In an interview with improvisation scholar Tracy McMullen, Judith Butler asserts that improvisation "involves a certain relationship to rule-bound behaviour," and that "improvisation has to either relax the rules, break the rules, operate outside the rules, [or] bend the rules." Butler argues that improvisation "exists in relation to rules, even if not in a conformist or obedient relation." She argues that although we may not always follow or obey the rules—such as gender roles—they still act upon us. She asserts that it is in this relationship with norms and rules that "there is sometimes a possibility of a kind of free play—an improvisational moment." 21

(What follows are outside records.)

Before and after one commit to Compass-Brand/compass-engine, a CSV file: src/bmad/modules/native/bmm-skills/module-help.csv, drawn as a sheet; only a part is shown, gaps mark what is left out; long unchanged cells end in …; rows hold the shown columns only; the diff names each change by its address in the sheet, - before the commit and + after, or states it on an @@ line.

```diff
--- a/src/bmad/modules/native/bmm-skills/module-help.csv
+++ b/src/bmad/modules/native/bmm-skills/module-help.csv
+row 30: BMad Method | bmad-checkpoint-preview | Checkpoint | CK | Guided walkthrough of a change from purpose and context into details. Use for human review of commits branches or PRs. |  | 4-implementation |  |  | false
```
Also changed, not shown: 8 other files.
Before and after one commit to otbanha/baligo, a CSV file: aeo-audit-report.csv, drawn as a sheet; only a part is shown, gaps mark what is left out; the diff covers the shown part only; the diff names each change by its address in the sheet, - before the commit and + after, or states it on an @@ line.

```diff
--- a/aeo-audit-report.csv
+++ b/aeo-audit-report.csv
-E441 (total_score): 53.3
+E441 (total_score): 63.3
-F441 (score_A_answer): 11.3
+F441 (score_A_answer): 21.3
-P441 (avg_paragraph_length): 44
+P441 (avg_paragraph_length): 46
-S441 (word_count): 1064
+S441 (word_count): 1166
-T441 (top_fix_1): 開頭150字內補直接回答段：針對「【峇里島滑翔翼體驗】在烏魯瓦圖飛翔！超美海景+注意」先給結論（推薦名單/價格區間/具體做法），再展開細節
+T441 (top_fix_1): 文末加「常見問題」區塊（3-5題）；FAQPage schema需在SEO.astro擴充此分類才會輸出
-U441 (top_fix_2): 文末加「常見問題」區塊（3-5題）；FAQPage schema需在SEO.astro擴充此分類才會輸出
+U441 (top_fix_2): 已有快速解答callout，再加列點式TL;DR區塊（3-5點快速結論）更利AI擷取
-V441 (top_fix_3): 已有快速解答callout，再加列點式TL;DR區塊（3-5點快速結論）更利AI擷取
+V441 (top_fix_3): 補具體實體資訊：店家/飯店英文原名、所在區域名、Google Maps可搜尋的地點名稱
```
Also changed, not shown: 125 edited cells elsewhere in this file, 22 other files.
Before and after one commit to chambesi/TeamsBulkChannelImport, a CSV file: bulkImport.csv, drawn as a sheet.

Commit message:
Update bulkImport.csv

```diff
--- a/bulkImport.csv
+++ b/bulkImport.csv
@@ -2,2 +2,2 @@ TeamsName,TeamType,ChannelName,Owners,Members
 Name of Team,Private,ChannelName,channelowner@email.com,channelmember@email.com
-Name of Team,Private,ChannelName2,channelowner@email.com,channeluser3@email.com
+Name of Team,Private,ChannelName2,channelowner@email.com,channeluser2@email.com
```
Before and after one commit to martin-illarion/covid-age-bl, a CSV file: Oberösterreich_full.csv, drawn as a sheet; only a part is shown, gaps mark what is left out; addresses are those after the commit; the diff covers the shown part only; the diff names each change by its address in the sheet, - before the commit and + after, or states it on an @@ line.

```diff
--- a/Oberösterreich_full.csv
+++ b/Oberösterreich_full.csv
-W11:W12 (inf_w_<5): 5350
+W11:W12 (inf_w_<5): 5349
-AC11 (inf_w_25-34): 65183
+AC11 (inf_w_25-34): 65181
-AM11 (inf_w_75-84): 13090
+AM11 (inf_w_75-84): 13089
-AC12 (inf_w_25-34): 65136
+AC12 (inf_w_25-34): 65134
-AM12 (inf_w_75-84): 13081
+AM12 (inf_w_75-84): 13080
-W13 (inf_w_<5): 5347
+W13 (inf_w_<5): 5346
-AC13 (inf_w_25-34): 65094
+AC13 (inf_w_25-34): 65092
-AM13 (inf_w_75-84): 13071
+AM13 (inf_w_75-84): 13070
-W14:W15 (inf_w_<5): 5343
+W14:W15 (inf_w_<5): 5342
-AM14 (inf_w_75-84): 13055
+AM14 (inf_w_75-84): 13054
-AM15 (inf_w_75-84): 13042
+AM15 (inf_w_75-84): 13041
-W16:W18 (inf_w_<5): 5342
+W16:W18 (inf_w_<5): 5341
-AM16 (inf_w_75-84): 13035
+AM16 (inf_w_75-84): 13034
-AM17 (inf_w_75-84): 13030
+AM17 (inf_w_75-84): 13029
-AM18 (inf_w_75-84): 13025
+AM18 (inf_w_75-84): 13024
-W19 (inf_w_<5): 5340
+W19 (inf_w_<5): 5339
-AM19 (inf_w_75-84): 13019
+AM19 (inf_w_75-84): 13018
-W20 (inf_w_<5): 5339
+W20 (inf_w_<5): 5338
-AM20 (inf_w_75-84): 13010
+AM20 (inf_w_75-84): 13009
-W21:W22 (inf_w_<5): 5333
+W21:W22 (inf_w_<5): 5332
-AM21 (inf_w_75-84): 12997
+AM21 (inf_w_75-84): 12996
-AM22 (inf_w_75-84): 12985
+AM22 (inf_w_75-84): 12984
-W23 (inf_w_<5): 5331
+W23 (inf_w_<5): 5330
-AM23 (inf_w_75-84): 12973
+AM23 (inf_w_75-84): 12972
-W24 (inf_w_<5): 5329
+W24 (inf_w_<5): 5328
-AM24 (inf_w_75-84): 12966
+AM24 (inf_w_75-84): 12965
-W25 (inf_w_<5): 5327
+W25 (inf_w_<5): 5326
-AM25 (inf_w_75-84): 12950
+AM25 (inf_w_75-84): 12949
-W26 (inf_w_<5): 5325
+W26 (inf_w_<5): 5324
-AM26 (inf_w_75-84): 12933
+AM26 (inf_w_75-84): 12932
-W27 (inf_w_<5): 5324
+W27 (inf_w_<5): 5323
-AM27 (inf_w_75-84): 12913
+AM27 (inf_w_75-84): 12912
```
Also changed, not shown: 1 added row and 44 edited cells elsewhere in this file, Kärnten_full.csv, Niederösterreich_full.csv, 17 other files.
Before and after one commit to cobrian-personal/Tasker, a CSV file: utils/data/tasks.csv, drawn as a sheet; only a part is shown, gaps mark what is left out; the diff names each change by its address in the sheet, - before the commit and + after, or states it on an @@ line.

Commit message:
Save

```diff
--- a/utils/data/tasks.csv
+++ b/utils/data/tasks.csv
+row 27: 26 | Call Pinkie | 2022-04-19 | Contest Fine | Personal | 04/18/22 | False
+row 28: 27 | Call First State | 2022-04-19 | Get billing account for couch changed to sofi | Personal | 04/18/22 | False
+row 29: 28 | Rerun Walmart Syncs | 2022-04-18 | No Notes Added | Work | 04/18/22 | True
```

Many autistic people have undergone the traumatic process of ABA. Often considered the "gold standard of autism therapy," ABA was developed by clinical psychologist Ivar Lovaas, who in 1974 worked on one of the most extensive conversion therapy programs in U.S. history entitled the Feminine Boy Project. 22 Implementing the ideas of conversion therapy for queer youth, Lovaas designed ABA with the aim of making autistic children "indistinguishable" from their non-autistic peers. In one of the only studies on the stimming of autistic adults aptly titled "'People Should be Allowed to do What They Like: Autistic Adults' Views and Experiences of Stimming," one of the participants observed from their experience that in ABA, "they basically condition them [autistic people] like Pavlov's dogs to stop stimming." 23 They declare that:

To me it was abuse, because stopping those children stimming when they're trying to calm themselves down or cope with a situation, because even if they manage all the environment around them, there might be situations that they find stressful, and if they haven't got the ability to calm them down, then they could be relying on other people for the rest of their lives or have a breakdown. 24

In circumstances where stimming is not permitted, stimming means breaking the rules and resisting authority. One participant notes:

I remember as a child spinning all the time and loving spinning and loving swinging and feeling that movement all the time, but then I also realized that there was a point where it wasn't acceptable to be spinning anymore… so it actually still feels glorious if there's nobody around and I can skip or spin and it's like I'm breaking the rules." 25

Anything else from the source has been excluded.